"The extra attack surface from Ajax is not from anything in the architecture but because you're adding functionality," Sullivan said. As your mouse glides smoothly over a Google Map, the application behind it is hard at work, constantly sending messages back and forth from the server to the client.
"Ajax is really cool. You just have to pay an extra price for the extra functionality," Sullivan said. That "extra price" includes following basic application security best practices and cultivating communication among development, QA and testing teams. Many of those security practices should already be familiar.
Input validation, whitelisting are extremely effective security measures
"My single best suggestion is to validate your input," Sullivan said. Doing so eliminates 80% of vulnerabilities right off the bat, same as it does for traditional applications. "Just look at the surface message parameters as other input, and validate as if it was coming through a form code," he explained. Common attacks such as SQL injection and cross-site scripting (XSS) can be virtually eliminated with proper input validation, he said.
However, it's important to use the right kind of input validation, emphasized Hoffman. Blacklisting is ineffectual because it's reactive. Whitelisting is proactive, Hoffman explained, using a ZIP code entry as an example. A ZIP code is five digits and doesn't include letters or symbols. If a whitelist encounters anything other than five digits, it will reject the entry.
For added security, a blacklist may be layered upon a whitelist. "And the reason that works is because the whitelist drastically reduces what you're going to get," Hoffman said. After whitelisting, "you're dealing with such a small subset that your blacklist can actually be effective."
Validate on the server side, not client side
There is another huge factor to consider when validating input for Ajax applications. "All of this validation has to take place on the server side or else it's useless," said Sullivan. The reason for this is because "the client is evil."
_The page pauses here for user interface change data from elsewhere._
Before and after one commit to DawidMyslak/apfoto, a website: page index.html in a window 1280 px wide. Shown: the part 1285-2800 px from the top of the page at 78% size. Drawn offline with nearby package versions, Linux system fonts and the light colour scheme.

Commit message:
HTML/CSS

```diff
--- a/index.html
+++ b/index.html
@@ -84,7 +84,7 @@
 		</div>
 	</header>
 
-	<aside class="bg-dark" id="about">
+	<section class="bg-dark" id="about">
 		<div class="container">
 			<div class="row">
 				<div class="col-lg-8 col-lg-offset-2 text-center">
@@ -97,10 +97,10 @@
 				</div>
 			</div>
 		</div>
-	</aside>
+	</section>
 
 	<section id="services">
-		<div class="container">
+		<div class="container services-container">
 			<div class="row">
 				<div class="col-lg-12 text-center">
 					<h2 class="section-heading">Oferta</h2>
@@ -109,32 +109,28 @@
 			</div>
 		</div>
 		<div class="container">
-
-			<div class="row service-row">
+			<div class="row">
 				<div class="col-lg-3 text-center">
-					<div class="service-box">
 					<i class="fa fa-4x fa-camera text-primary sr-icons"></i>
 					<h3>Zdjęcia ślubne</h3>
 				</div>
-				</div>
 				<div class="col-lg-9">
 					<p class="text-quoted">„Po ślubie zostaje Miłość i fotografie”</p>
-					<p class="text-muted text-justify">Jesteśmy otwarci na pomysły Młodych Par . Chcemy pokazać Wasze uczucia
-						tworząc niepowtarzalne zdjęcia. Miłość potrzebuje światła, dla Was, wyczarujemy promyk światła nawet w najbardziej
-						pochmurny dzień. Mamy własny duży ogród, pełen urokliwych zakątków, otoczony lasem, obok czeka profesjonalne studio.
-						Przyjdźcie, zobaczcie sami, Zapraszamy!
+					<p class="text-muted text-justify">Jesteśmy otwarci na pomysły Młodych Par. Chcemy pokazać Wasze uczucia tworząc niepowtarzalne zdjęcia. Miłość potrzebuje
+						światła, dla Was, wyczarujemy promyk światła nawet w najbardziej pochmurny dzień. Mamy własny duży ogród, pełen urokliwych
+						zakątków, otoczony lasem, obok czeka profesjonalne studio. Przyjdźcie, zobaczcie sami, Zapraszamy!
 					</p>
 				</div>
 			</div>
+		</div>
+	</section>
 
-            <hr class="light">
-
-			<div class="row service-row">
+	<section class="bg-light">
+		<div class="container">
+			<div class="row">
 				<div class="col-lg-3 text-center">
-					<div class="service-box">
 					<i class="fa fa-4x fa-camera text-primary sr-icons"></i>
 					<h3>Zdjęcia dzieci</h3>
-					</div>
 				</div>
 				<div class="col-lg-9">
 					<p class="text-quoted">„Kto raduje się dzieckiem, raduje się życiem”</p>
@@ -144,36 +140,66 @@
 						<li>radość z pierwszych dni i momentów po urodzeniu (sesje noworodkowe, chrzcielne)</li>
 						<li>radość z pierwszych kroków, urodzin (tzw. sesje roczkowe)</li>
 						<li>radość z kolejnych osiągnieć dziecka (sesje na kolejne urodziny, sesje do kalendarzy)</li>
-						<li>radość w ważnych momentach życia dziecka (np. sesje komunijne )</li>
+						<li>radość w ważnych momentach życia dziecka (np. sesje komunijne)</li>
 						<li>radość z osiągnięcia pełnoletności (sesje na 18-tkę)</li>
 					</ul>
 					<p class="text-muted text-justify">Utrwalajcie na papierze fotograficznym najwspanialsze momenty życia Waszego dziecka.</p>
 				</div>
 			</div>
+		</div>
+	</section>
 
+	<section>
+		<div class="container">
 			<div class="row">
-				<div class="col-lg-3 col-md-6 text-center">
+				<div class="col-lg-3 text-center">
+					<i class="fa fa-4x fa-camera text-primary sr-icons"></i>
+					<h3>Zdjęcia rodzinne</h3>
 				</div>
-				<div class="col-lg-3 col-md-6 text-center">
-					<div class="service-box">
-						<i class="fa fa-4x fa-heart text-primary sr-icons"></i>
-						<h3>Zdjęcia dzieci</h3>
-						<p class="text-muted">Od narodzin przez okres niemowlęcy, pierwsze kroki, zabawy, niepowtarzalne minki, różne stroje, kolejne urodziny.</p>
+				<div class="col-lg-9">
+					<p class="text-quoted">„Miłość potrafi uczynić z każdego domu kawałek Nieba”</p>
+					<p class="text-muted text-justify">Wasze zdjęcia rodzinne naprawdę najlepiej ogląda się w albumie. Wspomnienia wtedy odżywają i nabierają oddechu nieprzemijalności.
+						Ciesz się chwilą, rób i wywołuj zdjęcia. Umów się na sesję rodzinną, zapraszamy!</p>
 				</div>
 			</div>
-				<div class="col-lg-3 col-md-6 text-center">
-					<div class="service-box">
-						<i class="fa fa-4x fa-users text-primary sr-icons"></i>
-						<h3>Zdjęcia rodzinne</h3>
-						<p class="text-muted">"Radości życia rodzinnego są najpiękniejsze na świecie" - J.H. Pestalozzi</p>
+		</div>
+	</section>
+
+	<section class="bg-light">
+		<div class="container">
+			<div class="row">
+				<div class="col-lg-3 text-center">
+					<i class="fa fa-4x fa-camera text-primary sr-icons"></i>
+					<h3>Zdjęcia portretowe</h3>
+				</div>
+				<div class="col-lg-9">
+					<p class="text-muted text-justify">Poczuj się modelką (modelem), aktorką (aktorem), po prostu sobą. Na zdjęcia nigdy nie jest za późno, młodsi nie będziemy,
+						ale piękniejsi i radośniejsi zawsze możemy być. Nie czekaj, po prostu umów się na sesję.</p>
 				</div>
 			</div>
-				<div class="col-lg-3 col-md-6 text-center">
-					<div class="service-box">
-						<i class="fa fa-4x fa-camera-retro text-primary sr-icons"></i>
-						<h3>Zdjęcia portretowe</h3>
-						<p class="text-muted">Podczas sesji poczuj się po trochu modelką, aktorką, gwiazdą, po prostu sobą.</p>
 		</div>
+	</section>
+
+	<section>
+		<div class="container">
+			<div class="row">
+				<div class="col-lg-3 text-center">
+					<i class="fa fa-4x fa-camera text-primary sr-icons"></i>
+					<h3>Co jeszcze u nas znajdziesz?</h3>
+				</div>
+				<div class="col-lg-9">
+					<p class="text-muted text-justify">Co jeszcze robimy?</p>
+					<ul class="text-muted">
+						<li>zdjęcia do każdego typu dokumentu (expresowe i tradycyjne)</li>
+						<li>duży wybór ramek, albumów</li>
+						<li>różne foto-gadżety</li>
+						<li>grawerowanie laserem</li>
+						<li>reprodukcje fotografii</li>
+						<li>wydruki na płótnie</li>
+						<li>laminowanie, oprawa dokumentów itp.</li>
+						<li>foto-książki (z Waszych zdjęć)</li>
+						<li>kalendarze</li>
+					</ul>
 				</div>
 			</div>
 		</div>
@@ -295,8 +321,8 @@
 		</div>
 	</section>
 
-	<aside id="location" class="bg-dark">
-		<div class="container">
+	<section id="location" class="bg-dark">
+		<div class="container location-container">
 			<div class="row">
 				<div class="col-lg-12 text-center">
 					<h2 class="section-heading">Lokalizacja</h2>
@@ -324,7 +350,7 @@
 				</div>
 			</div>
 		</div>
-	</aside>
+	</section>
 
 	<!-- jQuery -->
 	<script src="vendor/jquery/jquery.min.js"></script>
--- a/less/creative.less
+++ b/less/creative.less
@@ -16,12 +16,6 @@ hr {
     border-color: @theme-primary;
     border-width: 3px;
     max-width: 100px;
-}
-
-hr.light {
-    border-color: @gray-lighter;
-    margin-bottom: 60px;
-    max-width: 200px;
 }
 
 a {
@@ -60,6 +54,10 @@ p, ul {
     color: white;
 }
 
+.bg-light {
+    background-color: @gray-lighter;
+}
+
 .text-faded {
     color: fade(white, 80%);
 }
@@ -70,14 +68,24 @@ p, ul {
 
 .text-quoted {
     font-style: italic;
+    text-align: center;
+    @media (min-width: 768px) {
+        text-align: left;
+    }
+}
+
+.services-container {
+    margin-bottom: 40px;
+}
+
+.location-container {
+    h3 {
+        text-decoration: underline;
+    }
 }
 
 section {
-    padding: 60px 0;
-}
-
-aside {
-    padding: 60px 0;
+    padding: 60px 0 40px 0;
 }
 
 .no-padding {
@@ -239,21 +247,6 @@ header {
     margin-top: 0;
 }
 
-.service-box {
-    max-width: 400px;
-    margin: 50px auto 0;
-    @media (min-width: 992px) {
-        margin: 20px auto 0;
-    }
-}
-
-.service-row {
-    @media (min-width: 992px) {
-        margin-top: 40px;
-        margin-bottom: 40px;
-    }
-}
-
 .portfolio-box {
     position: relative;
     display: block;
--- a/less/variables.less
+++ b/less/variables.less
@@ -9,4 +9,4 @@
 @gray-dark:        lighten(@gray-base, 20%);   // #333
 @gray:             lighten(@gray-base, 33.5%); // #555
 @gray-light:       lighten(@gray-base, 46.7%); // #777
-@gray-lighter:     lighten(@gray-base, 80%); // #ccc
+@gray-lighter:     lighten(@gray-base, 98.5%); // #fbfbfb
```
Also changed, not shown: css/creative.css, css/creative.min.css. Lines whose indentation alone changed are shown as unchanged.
Developers, testers and QA need to labor under that assumption if they want secure Ajax applications, Sullivan said. Such a large percentage of Ajax functionality is executed on the client side that trusting the client simply is not an option.
"You can't trust anything that happens on the client side. Ever," Hoffman said. "If I could sit down with every Web developer in the world, that's what I'd tell them."
If developers, QA and testers aren't all on the same level, vulnerabilities multiply. A developer may want to use one small feature of a large framework for his application, Hoffman postulated. So the developer has "brought this giant monster into the application for this mall part of functionality, but the developer forgets to turn off the other features," he said.
If that application is sent off to QA as is, QA may have no idea that these extra features are there. Testers ignore these extra features because they don't know they're there, then the application is released with a whole set of functions that haven't been tested by anyone, Hoffman said. Hackers discover these holes and exploit them.
Those situations can be avoided if security is considered along every step of the software development life cycle (SDLC) and if the various teams are aware of what the others are doing, Hoffman added. "We can talk about tools, but communication and understanding are what's needed," he said.
Hoffman suggests augmenting existing business processes. "You already have a mechanism for QA to talk to developers, for designers to talk to implementers. And when QA is building their test plan, they're already in communication with development," he said.
As for the testing team, Sullivan advised security testers to "stop testing the way a user would test and start testing the way a hacker would test."